ALL the ostracism of the United States and threats by Florida-based Cuban Americans could not budge Fidel Castro on freedom of religion, freedom of speech or human rights. Pope John Paul II has wrung more concessions from Cuba's dictator by visiting him and breaking the isolation.
The dictator is the Grinch who stole Christmas from the Cuban people, outlawing its celebration 29 years ago. The announcement that Cuba's Communist Party is formally restoring Christmas as a permanent public holiday is nakedly political. Mr. Castro is awarding the Vatican in return for the pope's visit last January.
Of course, Christmas never left the hearts of Cuba's Christians. And Mr. Castro's showy gesture should not be confused with restoring full freedoms to the church of most Cubans. Nor will public Christmas decorations alleviate poverty or extend freedom of speech or promote democracy. But the Catholic Church can be counted on to use this modest concession as a platform from which it will seek more rights for Catholic and other Cubans.
The Church is doing more to weaken communism in Cuba through recognition and humanitarian aid than U.S. policy has done since the failed Bay of Pigs invasion in 1961.
Cuban communism probably could not long survive unfettered access for people, ideas, images, goods and services. Communism and Castro's monolithic control would be subverted rapidly.
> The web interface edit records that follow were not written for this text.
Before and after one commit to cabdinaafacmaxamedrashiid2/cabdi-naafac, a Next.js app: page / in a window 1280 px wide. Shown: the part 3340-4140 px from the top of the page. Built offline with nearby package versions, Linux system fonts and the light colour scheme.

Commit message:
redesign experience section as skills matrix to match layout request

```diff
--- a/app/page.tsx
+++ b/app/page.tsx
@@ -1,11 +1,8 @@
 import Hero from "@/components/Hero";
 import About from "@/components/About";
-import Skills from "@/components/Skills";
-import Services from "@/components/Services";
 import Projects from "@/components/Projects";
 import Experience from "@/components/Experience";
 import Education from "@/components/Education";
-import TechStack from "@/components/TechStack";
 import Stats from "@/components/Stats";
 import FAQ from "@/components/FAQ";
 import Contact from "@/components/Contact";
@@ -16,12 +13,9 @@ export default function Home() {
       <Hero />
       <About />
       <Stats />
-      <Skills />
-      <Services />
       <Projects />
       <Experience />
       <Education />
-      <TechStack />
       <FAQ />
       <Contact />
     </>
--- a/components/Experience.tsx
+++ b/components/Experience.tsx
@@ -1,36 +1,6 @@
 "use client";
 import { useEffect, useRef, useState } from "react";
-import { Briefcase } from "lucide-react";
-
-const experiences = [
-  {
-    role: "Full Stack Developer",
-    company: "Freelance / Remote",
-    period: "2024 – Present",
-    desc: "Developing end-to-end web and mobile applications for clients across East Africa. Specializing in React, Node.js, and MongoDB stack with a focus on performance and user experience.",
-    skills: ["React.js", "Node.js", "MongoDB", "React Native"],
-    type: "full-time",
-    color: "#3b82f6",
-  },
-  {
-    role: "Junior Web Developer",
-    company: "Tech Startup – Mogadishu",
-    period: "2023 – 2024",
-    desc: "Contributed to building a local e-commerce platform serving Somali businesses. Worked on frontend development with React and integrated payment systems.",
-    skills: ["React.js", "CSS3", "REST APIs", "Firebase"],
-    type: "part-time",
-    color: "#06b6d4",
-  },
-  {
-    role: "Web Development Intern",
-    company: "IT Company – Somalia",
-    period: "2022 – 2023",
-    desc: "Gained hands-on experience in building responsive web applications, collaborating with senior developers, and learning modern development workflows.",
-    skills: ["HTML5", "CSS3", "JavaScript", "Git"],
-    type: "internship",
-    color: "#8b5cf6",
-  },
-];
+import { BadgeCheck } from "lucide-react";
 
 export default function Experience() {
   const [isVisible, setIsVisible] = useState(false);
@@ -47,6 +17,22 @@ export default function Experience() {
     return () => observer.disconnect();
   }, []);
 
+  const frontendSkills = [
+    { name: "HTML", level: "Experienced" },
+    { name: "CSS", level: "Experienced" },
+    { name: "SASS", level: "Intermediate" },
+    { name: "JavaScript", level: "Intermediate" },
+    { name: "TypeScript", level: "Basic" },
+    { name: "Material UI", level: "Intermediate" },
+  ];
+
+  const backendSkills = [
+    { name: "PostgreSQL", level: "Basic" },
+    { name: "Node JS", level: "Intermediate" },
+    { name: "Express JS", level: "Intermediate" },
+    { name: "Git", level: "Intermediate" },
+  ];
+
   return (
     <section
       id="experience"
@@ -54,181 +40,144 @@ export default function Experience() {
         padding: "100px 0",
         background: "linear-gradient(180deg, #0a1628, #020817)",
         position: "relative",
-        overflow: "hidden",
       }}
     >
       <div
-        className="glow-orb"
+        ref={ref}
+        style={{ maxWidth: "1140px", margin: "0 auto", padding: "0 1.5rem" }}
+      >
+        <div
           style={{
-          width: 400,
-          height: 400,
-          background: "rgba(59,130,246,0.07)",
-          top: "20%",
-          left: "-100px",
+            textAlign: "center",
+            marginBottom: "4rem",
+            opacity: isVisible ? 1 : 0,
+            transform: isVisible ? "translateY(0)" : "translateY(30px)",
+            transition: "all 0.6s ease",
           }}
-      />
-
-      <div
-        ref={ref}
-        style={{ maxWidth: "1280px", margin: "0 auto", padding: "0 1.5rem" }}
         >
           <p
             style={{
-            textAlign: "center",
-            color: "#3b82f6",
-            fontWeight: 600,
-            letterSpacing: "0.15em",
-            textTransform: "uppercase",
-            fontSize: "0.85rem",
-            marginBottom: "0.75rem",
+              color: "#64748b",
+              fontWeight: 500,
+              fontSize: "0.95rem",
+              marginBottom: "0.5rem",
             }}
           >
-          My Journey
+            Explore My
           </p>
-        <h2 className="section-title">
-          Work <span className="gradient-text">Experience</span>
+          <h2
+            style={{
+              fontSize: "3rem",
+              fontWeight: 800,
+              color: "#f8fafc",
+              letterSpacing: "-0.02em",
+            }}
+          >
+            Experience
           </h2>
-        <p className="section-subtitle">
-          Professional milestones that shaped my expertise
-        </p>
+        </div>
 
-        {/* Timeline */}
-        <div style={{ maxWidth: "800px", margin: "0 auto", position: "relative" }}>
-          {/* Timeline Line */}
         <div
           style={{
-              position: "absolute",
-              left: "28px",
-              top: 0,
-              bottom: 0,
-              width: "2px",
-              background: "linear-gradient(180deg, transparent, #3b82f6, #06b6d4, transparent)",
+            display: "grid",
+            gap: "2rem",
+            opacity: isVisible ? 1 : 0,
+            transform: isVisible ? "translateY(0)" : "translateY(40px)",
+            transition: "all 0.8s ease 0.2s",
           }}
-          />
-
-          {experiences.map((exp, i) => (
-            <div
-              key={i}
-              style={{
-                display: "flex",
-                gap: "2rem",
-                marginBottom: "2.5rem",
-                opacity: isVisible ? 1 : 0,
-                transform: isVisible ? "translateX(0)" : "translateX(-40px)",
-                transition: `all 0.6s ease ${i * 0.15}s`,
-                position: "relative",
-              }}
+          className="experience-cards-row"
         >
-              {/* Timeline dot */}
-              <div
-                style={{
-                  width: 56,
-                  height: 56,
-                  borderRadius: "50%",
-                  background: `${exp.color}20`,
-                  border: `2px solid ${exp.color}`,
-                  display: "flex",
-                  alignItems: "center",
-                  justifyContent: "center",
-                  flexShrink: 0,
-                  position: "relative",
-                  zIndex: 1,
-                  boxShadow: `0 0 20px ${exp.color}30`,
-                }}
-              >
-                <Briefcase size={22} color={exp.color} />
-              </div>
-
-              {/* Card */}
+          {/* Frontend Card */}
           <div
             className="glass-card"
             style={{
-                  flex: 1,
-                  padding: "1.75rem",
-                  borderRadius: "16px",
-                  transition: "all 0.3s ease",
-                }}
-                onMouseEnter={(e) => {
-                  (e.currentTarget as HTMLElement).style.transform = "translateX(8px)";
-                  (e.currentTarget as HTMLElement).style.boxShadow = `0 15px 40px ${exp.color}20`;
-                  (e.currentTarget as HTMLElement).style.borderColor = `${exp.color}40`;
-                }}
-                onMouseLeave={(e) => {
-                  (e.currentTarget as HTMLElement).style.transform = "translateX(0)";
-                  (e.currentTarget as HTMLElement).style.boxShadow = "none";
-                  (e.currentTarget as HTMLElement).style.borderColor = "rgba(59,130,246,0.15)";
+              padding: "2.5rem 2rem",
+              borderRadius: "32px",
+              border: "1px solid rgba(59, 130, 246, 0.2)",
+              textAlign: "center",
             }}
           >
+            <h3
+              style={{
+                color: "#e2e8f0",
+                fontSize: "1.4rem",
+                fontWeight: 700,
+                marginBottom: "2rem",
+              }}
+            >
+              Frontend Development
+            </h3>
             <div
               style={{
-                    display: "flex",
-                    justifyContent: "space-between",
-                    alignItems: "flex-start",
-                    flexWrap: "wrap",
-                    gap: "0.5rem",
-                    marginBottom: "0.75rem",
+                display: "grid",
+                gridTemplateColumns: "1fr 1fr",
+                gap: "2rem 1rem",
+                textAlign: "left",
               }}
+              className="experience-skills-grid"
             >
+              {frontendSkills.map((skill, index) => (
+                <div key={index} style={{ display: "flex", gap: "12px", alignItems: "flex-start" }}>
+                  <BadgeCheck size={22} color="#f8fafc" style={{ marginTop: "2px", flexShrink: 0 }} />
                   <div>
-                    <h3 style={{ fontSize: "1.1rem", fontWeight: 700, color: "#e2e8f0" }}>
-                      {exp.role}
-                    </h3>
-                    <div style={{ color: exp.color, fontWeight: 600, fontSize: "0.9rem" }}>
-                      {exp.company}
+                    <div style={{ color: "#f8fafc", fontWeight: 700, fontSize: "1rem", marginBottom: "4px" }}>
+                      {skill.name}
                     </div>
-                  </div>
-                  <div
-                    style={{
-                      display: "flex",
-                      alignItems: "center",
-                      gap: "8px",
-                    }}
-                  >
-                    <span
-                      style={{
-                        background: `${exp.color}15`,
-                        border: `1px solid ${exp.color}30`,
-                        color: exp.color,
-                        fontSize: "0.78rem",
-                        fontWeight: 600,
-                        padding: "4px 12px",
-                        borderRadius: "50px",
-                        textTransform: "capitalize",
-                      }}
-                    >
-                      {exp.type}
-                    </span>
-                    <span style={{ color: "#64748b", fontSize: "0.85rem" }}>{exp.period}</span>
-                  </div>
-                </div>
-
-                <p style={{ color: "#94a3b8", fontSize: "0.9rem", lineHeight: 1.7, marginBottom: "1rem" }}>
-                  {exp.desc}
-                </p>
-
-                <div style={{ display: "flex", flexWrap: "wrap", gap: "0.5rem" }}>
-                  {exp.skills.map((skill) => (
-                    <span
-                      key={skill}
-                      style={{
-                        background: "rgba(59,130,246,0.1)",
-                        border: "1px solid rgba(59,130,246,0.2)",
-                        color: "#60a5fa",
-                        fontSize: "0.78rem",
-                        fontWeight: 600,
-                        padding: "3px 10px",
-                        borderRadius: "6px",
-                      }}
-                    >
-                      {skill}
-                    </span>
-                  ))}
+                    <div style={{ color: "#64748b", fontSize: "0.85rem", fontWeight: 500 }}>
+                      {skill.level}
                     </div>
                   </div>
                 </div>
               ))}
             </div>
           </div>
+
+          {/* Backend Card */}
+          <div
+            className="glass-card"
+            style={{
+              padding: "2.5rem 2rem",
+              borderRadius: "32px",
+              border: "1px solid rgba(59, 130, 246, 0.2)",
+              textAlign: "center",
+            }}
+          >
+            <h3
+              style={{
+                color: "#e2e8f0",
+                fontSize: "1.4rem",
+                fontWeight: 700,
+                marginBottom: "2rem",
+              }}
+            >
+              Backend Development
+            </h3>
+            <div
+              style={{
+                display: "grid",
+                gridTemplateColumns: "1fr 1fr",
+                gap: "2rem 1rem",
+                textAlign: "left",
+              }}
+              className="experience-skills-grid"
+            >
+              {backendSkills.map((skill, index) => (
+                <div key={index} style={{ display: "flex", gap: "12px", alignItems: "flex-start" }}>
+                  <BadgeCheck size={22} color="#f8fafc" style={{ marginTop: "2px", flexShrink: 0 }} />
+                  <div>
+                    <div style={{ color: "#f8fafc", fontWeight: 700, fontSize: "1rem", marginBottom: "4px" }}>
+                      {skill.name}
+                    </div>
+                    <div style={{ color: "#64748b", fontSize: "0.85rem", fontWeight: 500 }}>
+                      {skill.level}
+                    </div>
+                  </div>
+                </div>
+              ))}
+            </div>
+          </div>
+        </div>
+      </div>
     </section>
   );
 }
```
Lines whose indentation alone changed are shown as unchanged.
But U.S. policy that pretends to outlaw economic relations with Cuba for the whole world has been counterproductive. As things now stand, Mr. Castro wins world sympathy by blaming Washington for his isolation, although President Clinton has been quietly relaxing U.S. policies against Cuba.
The modest Vatican achievement in wresting reinstatement of a public Christmas argues for a thorough review of U.S. policy toward Cuba, which reached a dead end years ago.
Pub Date: 12/06/98